I've covered this before as part of my ongoing media DE-consolidiation series, which aims to show how media markets are far more dynamic that critics care to admit, but Time Warner has finally made the split off of its AOL division official. Again, to appreciate the significance of this shakeup, one must recall that when this marriage was struck back in 2000, media critics where in full-blown Chicken Little mode over the deal. Critics claimed the AOL-Time Warner deal represented â€œBig Brother,â€ â€œthe end of the independent press,â€ and a harbinger of a â€œnew totalitarianism.â€
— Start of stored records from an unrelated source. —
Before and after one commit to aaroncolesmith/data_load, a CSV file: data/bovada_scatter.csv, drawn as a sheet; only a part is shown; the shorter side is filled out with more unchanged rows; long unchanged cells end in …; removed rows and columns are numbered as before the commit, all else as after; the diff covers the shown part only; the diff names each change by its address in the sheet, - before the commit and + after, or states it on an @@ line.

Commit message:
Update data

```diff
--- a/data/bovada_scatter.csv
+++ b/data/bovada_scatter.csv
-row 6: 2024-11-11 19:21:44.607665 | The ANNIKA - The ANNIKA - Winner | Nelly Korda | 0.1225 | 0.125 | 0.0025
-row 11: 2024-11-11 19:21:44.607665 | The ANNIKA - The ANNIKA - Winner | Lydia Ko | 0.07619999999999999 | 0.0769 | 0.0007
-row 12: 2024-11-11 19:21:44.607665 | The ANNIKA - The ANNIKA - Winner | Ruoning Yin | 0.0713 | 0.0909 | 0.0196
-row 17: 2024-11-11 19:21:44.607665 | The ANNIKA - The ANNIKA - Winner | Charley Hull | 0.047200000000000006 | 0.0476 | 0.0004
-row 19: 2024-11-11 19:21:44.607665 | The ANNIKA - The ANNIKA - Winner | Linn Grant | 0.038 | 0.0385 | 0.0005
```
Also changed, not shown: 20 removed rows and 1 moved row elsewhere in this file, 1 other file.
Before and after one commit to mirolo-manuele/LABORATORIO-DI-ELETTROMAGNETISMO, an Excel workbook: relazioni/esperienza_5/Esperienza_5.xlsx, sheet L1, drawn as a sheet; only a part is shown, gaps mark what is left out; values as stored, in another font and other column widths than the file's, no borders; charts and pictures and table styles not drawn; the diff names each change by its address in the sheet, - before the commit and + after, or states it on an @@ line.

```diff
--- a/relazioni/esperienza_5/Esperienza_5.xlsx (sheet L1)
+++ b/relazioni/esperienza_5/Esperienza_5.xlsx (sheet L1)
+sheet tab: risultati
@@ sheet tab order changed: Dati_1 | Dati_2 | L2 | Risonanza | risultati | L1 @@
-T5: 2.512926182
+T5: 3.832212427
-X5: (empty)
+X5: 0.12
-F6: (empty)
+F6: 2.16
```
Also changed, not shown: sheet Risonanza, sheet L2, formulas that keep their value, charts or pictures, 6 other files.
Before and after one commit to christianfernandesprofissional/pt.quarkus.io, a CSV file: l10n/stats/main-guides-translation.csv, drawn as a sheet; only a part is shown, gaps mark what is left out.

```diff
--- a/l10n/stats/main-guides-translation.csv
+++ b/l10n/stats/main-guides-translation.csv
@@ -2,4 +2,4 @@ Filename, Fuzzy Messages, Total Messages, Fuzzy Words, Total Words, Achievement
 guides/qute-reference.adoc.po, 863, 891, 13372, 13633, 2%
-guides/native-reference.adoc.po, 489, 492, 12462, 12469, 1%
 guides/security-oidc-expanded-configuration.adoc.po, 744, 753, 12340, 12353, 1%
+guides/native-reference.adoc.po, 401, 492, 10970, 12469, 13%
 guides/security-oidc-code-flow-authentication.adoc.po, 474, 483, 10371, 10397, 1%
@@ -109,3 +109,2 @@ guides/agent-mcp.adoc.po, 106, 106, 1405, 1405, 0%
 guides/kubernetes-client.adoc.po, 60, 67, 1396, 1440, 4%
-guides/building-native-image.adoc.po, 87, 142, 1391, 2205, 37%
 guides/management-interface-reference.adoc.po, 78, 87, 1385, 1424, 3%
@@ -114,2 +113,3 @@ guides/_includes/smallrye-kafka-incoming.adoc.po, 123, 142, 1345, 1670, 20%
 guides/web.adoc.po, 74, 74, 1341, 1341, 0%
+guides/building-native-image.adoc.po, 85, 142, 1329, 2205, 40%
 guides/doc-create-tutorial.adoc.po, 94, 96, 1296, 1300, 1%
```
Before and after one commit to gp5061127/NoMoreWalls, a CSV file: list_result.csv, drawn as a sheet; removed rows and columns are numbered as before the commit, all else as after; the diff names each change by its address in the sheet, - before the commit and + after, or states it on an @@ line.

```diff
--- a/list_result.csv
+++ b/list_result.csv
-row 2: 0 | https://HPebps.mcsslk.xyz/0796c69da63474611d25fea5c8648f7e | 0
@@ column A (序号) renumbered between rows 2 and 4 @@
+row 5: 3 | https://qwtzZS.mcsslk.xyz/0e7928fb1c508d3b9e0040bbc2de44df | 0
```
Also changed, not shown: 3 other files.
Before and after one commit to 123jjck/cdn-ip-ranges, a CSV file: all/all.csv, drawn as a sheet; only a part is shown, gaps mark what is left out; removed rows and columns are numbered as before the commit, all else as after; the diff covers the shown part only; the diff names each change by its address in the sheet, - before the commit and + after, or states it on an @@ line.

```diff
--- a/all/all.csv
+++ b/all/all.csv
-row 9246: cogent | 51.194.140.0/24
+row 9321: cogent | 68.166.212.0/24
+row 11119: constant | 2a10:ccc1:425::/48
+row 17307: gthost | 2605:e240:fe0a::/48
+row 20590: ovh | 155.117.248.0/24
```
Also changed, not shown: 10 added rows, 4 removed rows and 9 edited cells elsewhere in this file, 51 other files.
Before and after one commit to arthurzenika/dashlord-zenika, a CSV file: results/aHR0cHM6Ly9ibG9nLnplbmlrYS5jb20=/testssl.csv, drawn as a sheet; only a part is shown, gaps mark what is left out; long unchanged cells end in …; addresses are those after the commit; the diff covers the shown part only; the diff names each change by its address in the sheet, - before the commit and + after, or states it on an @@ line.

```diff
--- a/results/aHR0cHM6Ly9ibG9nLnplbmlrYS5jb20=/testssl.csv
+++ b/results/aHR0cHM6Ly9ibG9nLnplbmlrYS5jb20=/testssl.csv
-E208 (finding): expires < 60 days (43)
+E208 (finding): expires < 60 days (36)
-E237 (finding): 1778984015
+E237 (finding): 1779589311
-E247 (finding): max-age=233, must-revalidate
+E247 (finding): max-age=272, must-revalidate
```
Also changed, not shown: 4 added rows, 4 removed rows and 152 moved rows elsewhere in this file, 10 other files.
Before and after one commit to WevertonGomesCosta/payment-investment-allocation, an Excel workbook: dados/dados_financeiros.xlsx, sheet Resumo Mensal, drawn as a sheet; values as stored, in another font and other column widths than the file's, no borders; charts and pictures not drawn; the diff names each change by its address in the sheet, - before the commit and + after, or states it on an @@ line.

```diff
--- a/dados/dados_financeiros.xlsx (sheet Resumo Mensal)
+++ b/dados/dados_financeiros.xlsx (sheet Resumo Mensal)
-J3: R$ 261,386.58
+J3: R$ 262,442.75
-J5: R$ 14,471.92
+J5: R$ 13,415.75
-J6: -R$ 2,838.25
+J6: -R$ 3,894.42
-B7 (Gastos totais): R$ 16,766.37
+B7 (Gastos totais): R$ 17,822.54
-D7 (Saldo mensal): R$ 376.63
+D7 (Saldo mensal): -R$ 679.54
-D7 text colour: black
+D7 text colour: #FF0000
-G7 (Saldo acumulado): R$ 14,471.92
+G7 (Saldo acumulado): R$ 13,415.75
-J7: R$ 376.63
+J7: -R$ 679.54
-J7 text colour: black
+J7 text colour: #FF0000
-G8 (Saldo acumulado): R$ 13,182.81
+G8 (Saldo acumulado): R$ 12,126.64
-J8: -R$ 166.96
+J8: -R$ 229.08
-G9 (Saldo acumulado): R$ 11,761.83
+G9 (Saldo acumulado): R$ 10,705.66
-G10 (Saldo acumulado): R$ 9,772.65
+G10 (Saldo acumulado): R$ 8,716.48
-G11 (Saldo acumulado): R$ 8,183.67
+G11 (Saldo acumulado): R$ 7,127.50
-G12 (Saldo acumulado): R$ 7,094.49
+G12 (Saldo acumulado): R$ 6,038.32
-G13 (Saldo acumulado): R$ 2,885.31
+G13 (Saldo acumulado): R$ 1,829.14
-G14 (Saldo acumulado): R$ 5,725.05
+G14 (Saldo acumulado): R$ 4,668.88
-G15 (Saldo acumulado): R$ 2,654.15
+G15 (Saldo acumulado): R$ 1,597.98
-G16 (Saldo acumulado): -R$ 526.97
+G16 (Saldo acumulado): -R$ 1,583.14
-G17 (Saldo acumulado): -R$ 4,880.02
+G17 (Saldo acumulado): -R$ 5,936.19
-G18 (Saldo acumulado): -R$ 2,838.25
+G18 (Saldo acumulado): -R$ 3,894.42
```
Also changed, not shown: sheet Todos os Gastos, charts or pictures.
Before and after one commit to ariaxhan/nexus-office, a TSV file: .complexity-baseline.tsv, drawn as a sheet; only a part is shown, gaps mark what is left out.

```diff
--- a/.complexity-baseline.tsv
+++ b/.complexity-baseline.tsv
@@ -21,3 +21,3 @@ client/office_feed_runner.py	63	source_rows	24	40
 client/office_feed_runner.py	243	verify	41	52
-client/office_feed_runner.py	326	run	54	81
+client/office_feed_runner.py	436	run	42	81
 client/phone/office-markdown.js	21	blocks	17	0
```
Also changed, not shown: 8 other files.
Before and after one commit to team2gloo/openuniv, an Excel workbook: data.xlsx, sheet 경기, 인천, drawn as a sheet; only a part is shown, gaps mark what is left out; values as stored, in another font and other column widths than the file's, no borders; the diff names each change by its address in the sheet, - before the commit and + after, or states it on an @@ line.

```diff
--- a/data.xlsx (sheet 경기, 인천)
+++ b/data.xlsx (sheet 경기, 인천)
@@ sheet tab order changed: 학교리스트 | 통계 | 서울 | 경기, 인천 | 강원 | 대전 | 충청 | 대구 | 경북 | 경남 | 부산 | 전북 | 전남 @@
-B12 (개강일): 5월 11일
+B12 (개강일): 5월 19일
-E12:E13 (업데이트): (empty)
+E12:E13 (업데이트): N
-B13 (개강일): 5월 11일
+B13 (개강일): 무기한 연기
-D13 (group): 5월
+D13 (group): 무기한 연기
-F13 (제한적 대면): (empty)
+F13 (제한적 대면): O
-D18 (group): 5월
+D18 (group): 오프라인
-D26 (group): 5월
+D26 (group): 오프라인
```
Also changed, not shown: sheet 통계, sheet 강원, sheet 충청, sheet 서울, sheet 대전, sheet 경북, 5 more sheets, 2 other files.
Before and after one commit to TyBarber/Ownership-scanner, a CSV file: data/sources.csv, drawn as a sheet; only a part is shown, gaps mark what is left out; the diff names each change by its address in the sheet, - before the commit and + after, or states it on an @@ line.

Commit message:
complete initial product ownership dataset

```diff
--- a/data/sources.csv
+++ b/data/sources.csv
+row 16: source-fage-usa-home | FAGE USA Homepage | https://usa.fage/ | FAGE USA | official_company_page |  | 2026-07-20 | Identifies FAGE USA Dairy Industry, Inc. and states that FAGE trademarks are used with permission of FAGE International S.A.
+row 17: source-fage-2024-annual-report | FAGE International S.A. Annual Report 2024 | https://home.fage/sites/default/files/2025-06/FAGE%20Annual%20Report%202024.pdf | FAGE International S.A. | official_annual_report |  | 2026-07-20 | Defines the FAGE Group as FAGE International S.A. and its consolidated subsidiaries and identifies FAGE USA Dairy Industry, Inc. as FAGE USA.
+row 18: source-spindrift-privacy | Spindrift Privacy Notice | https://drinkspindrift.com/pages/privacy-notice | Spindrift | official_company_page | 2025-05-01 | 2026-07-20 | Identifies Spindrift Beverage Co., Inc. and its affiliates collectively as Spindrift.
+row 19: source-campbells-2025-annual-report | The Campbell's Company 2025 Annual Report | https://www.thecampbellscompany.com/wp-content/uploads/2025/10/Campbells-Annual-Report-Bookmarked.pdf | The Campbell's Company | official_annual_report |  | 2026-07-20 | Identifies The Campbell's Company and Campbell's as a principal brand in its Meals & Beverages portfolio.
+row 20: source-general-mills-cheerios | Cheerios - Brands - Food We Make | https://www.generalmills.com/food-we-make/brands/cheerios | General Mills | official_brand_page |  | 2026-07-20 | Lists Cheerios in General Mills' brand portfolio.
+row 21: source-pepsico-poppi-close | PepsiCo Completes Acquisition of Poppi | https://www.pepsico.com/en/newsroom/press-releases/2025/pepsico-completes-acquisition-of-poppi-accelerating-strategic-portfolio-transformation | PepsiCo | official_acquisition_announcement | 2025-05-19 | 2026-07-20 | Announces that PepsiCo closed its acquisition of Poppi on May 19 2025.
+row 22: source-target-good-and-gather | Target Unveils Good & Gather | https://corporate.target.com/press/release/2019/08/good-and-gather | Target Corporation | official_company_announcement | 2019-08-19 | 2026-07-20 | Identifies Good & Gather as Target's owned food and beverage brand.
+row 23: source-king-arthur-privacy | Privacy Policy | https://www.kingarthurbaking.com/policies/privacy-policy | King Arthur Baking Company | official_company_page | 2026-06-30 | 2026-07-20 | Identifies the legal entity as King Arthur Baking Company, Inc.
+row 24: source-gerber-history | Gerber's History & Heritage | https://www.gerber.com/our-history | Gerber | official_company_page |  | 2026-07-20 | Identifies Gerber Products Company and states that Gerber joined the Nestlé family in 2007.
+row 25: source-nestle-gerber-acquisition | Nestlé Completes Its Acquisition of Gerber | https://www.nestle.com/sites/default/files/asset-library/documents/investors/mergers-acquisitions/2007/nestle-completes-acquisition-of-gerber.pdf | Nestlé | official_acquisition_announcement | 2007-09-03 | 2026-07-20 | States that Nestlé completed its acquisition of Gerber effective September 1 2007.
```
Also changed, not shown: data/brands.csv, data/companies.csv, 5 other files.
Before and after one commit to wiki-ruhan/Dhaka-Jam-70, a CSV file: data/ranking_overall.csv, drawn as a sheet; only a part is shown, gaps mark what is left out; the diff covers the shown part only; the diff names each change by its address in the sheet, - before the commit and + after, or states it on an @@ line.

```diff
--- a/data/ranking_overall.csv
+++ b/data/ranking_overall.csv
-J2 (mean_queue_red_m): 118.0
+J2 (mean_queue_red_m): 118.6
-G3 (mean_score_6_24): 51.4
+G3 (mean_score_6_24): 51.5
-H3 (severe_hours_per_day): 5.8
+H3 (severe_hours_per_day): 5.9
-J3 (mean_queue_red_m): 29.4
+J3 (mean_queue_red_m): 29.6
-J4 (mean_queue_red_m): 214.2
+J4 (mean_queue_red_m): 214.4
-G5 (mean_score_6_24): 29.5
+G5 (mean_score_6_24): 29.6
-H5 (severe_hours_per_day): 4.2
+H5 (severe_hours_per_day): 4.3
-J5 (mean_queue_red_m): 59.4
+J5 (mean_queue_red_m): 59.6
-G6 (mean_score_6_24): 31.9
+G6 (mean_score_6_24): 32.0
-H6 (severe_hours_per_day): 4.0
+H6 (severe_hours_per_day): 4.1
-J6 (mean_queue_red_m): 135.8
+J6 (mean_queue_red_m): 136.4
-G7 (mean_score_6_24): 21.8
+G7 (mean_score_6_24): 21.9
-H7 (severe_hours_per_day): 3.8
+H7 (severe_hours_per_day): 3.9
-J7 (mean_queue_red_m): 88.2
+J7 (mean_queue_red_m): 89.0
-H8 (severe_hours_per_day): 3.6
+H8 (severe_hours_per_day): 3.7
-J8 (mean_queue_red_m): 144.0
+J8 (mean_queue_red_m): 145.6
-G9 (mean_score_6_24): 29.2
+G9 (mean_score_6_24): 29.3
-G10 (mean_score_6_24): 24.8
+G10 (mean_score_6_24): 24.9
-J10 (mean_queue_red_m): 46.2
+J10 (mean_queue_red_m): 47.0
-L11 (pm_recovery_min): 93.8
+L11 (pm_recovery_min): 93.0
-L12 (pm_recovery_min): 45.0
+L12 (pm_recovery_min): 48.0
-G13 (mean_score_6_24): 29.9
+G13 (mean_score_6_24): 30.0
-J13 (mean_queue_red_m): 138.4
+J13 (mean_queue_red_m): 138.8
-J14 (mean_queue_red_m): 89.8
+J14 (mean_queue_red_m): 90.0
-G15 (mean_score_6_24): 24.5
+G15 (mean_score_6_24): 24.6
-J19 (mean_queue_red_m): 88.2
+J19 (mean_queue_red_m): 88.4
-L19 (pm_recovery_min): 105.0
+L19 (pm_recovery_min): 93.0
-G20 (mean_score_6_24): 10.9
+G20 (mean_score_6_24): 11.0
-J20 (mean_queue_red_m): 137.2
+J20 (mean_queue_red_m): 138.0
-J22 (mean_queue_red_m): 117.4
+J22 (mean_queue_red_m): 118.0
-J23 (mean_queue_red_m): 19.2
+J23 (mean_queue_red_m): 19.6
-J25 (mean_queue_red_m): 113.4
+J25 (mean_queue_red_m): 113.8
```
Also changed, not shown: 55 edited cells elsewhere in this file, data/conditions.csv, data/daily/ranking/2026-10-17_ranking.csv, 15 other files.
It was all complete nonsense, of course, but it was all too typical of the sort of irrational emotionalism that characterizes debates over media policy in this country. I've been doing my best to deflate some of that hot air with my ongoing "Media Metrics" series of essays, which illustrate exactly how much better off citizens are today than ever before in terms of the media options at their disposal. [1, 2, 3, 4, 5] And this ongoing "Media DE-Consolidation series" has shown that there are just as many major media marketplace crack-ups as their are build-ups. It's a very dynamic marketplace regardless of what the critics say.